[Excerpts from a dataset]
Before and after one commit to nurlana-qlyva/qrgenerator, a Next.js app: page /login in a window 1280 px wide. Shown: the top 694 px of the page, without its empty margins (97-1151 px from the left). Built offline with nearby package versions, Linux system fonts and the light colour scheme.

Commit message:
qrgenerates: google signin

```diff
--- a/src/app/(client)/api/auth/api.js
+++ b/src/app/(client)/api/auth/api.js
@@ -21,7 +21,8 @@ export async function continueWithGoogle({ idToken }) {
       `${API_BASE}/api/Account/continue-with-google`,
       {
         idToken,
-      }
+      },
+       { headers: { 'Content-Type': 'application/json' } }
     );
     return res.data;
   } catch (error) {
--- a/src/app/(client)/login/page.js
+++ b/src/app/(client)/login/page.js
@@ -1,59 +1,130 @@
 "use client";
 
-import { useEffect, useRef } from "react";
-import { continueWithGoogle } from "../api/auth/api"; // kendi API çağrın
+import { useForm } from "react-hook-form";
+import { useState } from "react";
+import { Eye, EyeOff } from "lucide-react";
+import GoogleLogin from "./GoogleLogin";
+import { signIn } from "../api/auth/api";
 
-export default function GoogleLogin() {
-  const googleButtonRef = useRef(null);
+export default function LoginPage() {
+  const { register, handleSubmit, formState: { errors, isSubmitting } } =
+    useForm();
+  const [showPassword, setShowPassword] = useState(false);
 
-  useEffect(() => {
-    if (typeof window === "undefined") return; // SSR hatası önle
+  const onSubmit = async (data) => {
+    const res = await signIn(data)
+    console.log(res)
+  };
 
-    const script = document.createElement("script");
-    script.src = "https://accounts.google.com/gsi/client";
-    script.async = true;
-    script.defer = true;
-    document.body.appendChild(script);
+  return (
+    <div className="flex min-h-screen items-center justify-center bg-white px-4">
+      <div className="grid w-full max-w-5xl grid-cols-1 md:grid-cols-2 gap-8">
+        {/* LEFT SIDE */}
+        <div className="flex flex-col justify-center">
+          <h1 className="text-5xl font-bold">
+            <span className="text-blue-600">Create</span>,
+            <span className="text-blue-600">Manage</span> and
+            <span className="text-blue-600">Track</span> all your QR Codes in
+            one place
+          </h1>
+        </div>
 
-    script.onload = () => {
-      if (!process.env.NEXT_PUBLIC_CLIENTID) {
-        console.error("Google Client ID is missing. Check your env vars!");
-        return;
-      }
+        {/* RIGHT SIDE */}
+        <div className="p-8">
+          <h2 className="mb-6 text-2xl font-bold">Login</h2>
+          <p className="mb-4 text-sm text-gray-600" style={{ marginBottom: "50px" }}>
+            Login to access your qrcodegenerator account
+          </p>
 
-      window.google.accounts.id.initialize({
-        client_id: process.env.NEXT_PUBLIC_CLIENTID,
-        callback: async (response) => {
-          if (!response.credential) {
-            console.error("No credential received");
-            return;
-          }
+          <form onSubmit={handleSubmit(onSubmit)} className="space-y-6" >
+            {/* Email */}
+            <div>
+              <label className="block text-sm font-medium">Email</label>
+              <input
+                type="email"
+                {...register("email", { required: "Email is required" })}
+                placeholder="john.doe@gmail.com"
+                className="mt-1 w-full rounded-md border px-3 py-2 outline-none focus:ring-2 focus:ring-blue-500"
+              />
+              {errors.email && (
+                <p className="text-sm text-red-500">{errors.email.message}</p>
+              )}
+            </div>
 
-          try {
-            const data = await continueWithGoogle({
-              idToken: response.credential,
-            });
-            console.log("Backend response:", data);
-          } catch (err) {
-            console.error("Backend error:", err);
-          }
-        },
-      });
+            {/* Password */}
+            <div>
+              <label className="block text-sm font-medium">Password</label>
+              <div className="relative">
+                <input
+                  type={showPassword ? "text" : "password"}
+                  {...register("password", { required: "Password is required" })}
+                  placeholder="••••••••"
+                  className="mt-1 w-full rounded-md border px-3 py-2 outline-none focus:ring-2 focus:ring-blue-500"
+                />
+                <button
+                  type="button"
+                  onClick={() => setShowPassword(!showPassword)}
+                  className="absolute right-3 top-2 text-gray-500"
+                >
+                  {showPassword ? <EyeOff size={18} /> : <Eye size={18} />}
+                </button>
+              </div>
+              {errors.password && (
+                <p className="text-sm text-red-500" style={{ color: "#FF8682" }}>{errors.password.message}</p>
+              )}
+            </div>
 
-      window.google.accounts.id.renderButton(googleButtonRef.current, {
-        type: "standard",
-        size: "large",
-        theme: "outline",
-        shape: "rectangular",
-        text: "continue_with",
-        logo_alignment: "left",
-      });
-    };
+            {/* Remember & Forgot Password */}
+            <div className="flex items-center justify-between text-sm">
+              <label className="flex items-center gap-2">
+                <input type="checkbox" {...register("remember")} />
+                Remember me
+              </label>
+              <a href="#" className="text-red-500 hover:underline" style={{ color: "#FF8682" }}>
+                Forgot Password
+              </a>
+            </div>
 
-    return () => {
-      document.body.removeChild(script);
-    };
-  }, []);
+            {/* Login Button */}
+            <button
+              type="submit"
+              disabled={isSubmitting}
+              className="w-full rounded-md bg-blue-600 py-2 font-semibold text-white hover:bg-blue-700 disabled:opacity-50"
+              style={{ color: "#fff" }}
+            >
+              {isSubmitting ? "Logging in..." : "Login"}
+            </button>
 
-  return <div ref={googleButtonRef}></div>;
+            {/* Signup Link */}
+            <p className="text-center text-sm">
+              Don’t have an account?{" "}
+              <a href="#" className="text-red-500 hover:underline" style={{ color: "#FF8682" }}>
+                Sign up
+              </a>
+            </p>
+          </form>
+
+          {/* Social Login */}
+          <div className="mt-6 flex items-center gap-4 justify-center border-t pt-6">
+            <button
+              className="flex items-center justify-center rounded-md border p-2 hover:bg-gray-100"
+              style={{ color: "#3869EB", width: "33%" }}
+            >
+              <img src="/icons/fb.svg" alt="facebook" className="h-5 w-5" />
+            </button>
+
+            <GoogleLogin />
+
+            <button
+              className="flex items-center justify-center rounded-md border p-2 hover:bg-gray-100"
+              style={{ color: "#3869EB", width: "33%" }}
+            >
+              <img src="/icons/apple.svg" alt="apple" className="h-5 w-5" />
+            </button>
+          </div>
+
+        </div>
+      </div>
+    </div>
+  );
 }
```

What is required: Return every line holding the word "blue" from the records.

Exercise result:
+            <span className="text-blue-600">Create</span>,
+            <span className="text-blue-600">Manage</span> and
+            <span className="text-blue-600">Track</span> all your QR Codes in
+                className="mt-1 w-full rounded-md border px-3 py-2 outline-none focus:ring-2 focus:ring-blue-500"
+                  className="mt-1 w-full rounded-md border px-3 py-2 outline-none focus:ring-2 focus:ring-blue-500"
+              className="w-full rounded-md bg-blue-600 py-2 font-semibold text-white hover:bg-blue-700 disabled:opacity-50"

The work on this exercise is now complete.